*** Opening of Record extracts ***

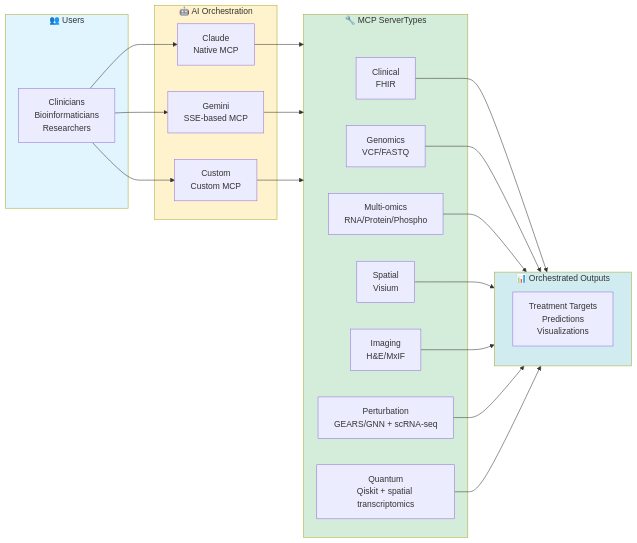
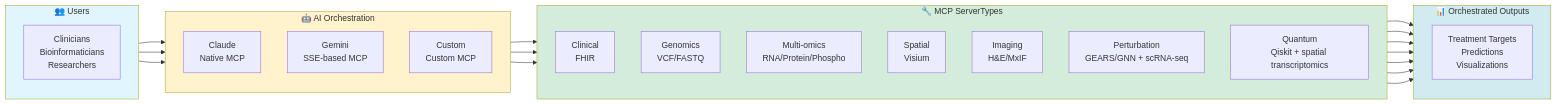
The diagram in README.md (raymond301/precision-medicine-mcp), drawn with Mermaid before and after one commit. The commit also changed other lines of this file, not shown here.

First line of the commit message:
Enhance mermaid diagram in README

````diff
--- a/README.md
+++ b/README.md
@@ -38,45 +38,49 @@
 ```mermaid
 graph LR
     subgraph Users["👥 Users"]
+        direction TB
         U[Clinicians<br/>Bioinformaticians<br/>Researchers]
     end
 
     subgraph AI["🤖 AI Orchestration"]
+        direction TB
         CLAUDE[Claude<br/>Native MCP]
         GEMINI[Gemini<br/>SSE-based MCP]
         CUSTOM[Custom<br/>Custom MCP]
     end
 
     subgraph ServerTypes["🔧 MCP ServerTypes"]
+        direction TB
         S1[Clinical<br/>FHIR]
         S2[Genomics<br/>VCF/FASTQ]
         S3[Multi-omics<br/>RNA/Protein/Phospho]
         S4[Spatial<br/>Visium]
         S5[Imaging<br/> H&E/MxIF]
         S6[Perturbation<br/>GEARS/GNN + scRNA-seq]
         S7[Quantum<br/>Qiskit + spatial transcriptomics]
     end
 
     subgraph Output["📊 Orchestrated Outputs"]
+        direction TB
         O[Treatment Targets<br/>Predictions<br/>Visualizations]
     end
 
     U --> CLAUDE
     U --> GEMINI
     U --> CUSTOM
     CLAUDE --> ServerTypes
     GEMINI --> ServerTypes
     CUSTOM --> ServerTypes
     S1 --> Output
     S2 --> Output
     S3 --> Output
     S4 --> Output
     S5 --> Output
     S6 --> Output
     S7 --> Output
 
     style Users fill:#e1f5ff
     style AI fill:#fff3cd
     style ServerTypes fill:#d4edda
     style Output fill:#d1ecf1
 ```
````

*** Close of Record extracts ***

## What to do
Keeping every character as it is, restate the lines above that run from the line with "CLAUDE[Claude<br/>Native MCP]" through the line with "S6[Perturbation<br/>GEARS/GNN + scRNA-seq]", both included, and nothing else.

## Reply
         CLAUDE[Claude<br/>Native MCP]
         GEMINI[Gemini<br/>SSE-based MCP]
         CUSTOM[Custom<br/>Custom MCP]
     end
 
     subgraph ServerTypes["🔧 MCP ServerTypes"]
+        direction TB
         S1[Clinical<br/>FHIR]
         S2[Genomics<br/>VCF/FASTQ]
         S3[Multi-omics<br/>RNA/Protein/Phospho]
         S4[Spatial<br/>Visium]
         S5[Imaging<br/> H&E/MxIF]
         S6[Perturbation<br/>GEARS/GNN + scRNA-seq]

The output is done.